§ What you have to do
Retype all of the listing exactly, passing over any picture you find.

····················

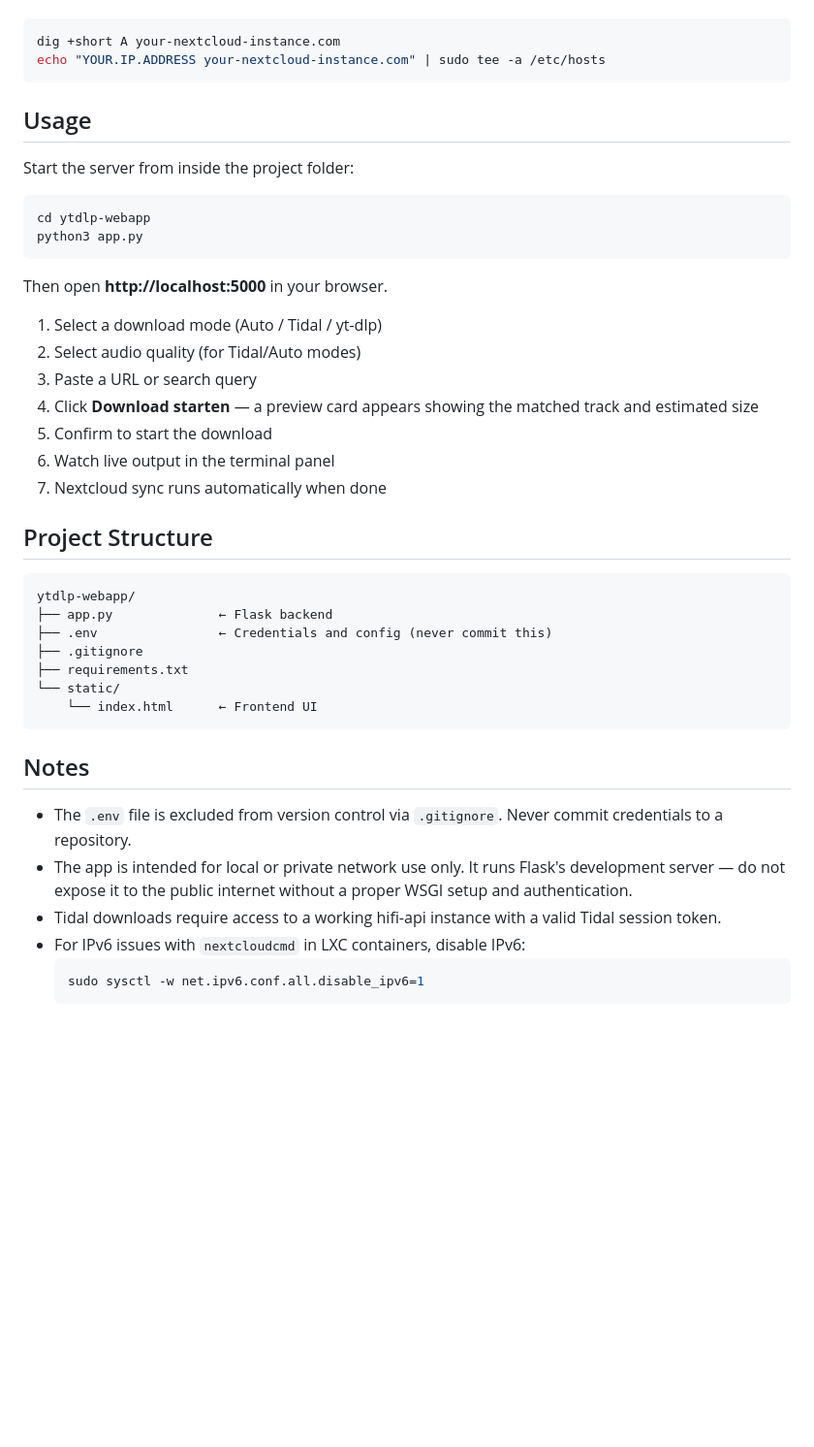
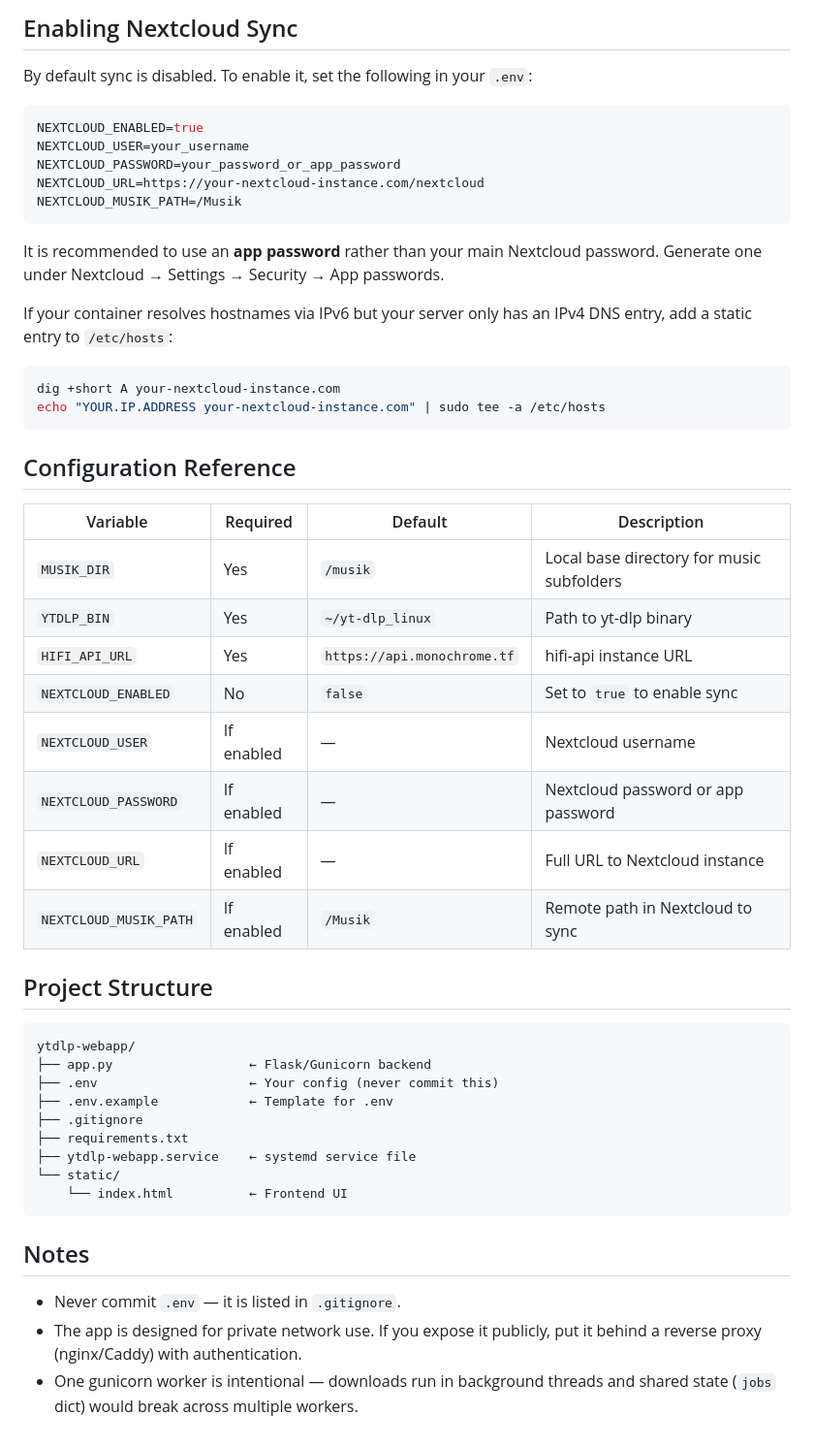
Before and after one commit to HW-OLE/ytdlm, a Markdown page: Readme.md, the part around one of its changes. Shown at 97% size. Drawn GitHub-style; blank space fills up the shorter version.

````diff
--- a/Readme.md
+++ b/Readme.md
@@ -64,46 +89,53 @@ Variable reference:
+## Enabling Nextcloud Sync
+
+By default sync is disabled. To enable it, set the following in your `.env`:
+
+```env
+NEXTCLOUD_ENABLED=true
+NEXTCLOUD_USER=your_username
+NEXTCLOUD_PASSWORD=your_password_or_app_password
+NEXTCLOUD_URL=https://your-nextcloud-instance.com/nextcloud
+NEXTCLOUD_MUSIK_PATH=/Musik
+```
+
+It is recommended to use an **app password** rather than your main Nextcloud password. Generate one under Nextcloud → Settings → Security → App passwords.
+
+If your container resolves hostnames via IPv6 but your server only has an IPv4 DNS entry, add a static entry to `/etc/hosts`:
 
 ```bash
 dig +short A your-nextcloud-instance.com
 echo "YOUR.IP.ADDRESS your-nextcloud-instance.com" | sudo tee -a /etc/hosts
 ```
 
-## Usage
+## Configuration Reference
 
-Start the server from inside the project folder:
-
-```bash
-cd ytdlp-webapp
-python3 app.py
-```
-
-Then open **http://localhost:5000** in your browser.
-
-1. Select a download mode (Auto / Tidal / yt-dlp)
-2. Select audio quality (for Tidal/Auto modes)
-3. Paste a URL or search query
-4. Click **Download starten** — a preview card appears showing the matched track and estimated size
-5. Confirm to start the download
-6. Watch live output in the terminal panel
-7. Nextcloud sync runs automatically when done
+| Variable | Required | Default | Description |
+|---|---|---|---|
+| `MUSIK_DIR` | Yes | `/musik` | Local base directory for music subfolders |
+| `YTDLP_BIN` | Yes | `~/yt-dlp_linux` | Path to yt-dlp binary |
+| `HIFI_API_URL` | Yes | `https://api.monochrome.tf` | hifi-api instance URL |
+| `NEXTCLOUD_ENABLED` | No | `false` | Set to `true` to enable sync |
+| `NEXTCLOUD_USER` | If enabled | — | Nextcloud username |
+| `NEXTCLOUD_PASSWORD` | If enabled | — | Nextcloud password or app password |
+| `NEXTCLOUD_URL` | If enabled | — | Full URL to Nextcloud instance |
+| `NEXTCLOUD_MUSIK_PATH` | If enabled | `/Musik` | Remote path in Nextcloud to sync |
 
 ## Project Structure
 
 ```
 ytdlp-webapp/
-├── app.py              ← Flask backend
-├── .env                ← Credentials and config (never commit this)
+├── app.py                  ← Flask/Gunicorn backend
+├── .env                    ← Your config (never commit this)
+├── .env.example            ← Template for .env
 ├── .gitignore
 ├── requirements.txt
+├── ytdlp-webapp.service    ← systemd service file
 └── static/
-    └── index.html      ← Frontend UI
+    └── index.html          ← Frontend UI
 ```
 
 ## Notes
 
-- The `.env` file is excluded from version control via `.gitignore`. Never commit credentials to a repository.
-- The app is intended for local or private network use only. It runs Flask's development server — do not expose it to the public internet without a proper WSGI setup and authentication.
-- Tidal downloads require access to a working hifi-api instance with a valid Tidal session token.
-- For IPv6 issues with `nextcloudcmd` in LXC containers, disable IPv6:
-  ```bash
-  sudo sysctl -w net.ipv6.conf.all.disable_ipv6=1
-  ```
+- Never commit `.env` — it is listed in `.gitignore`.
+- The app is designed for private network use. If you expose it publicly, put it behind a reverse proxy (nginx/Caddy) with authentication.
+- One gunicorn worker is intentional — downloads run in background threads and shared state (`jobs` dict) would break across multiple workers.
````
Also changed, not shown: other parts of Readme.md (+59 -34 lines).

····················

§ Response box
Before and after one commit to HW-OLE/ytdlm, a Markdown page: Readme.md, the part around one of its changes. Shown at 97% size. Drawn GitHub-style; blank space fills up the shorter version.

````diff
--- a/Readme.md
+++ b/Readme.md
@@ -64,46 +89,53 @@ Variable reference:
+## Enabling Nextcloud Sync
+
+By default sync is disabled. To enable it, set the following in your `.env`:
+
+```env
+NEXTCLOUD_ENABLED=true
+NEXTCLOUD_USER=your_username
+NEXTCLOUD_PASSWORD=your_password_or_app_password
+NEXTCLOUD_URL=https://your-nextcloud-instance.com/nextcloud
+NEXTCLOUD_MUSIK_PATH=/Musik
+```
+
+It is recommended to use an **app password** rather than your main Nextcloud password. Generate one under Nextcloud → Settings → Security → App passwords.
+
+If your container resolves hostnames via IPv6 but your server only has an IPv4 DNS entry, add a static entry to `/etc/hosts`:
 
 ```bash
 dig +short A your-nextcloud-instance.com
 echo "YOUR.IP.ADDRESS your-nextcloud-instance.com" | sudo tee -a /etc/hosts
 ```
 
-## Usage
+## Configuration Reference
 
-Start the server from inside the project folder:
-
-```bash
-cd ytdlp-webapp
-python3 app.py
-```
-
-Then open **http://localhost:5000** in your browser.
-
-1. Select a download mode (Auto / Tidal / yt-dlp)
-2. Select audio quality (for Tidal/Auto modes)
-3. Paste a URL or search query
-4. Click **Download starten** — a preview card appears showing the matched track and estimated size
-5. Confirm to start the download
-6. Watch live output in the terminal panel
-7. Nextcloud sync runs automatically when done
+| Variable | Required | Default | Description |
+|---|---|---|---|
+| `MUSIK_DIR` | Yes | `/musik` | Local base directory for music subfolders |
+| `YTDLP_BIN` | Yes | `~/yt-dlp_linux` | Path to yt-dlp binary |
+| `HIFI_API_URL` | Yes | `https://api.monochrome.tf` | hifi-api instance URL |
+| `NEXTCLOUD_ENABLED` | No | `false` | Set to `true` to enable sync |
+| `NEXTCLOUD_USER` | If enabled | — | Nextcloud username |
+| `NEXTCLOUD_PASSWORD` | If enabled | — | Nextcloud password or app password |
+| `NEXTCLOUD_URL` | If enabled | — | Full URL to Nextcloud instance |
+| `NEXTCLOUD_MUSIK_PATH` | If enabled | `/Musik` | Remote path in Nextcloud to sync |
 
 ## Project Structure
 
 ```
 ytdlp-webapp/
-├── app.py              ← Flask backend
-├── .env                ← Credentials and config (never commit this)
+├── app.py                  ← Flask/Gunicorn backend
+├── .env                    ← Your config (never commit this)
+├── .env.example            ← Template for .env
 ├── .gitignore
 ├── requirements.txt
+├── ytdlp-webapp.service    ← systemd service file
 └── static/
-    └── index.html      ← Frontend UI
+    └── index.html          ← Frontend UI
 ```
 
 ## Notes
 
-- The `.env` file is excluded from version control via `.gitignore`. Never commit credentials to a repository.
-- The app is intended for local or private network use only. It runs Flask's development server — do not expose it to the public internet without a proper WSGI setup and authentication.
-- Tidal downloads require access to a working hifi-api instance with a valid Tidal session token.
-- For IPv6 issues with `nextcloudcmd` in LXC containers, disable IPv6:
-  ```bash
-  sudo sysctl -w net.ipv6.conf.all.disable_ipv6=1
-  ```
+- Never commit `.env` — it is listed in `.gitignore`.
+- The app is designed for private network use. If you expose it publicly, put it behind a reverse proxy (nginx/Caddy) with authentication.
+- One gunicorn worker is intentional — downloads run in background threads and shared state (`jobs` dict) would break across multiple workers.
````
Also changed, not shown: other parts of Readme.md (+59 -34 lines).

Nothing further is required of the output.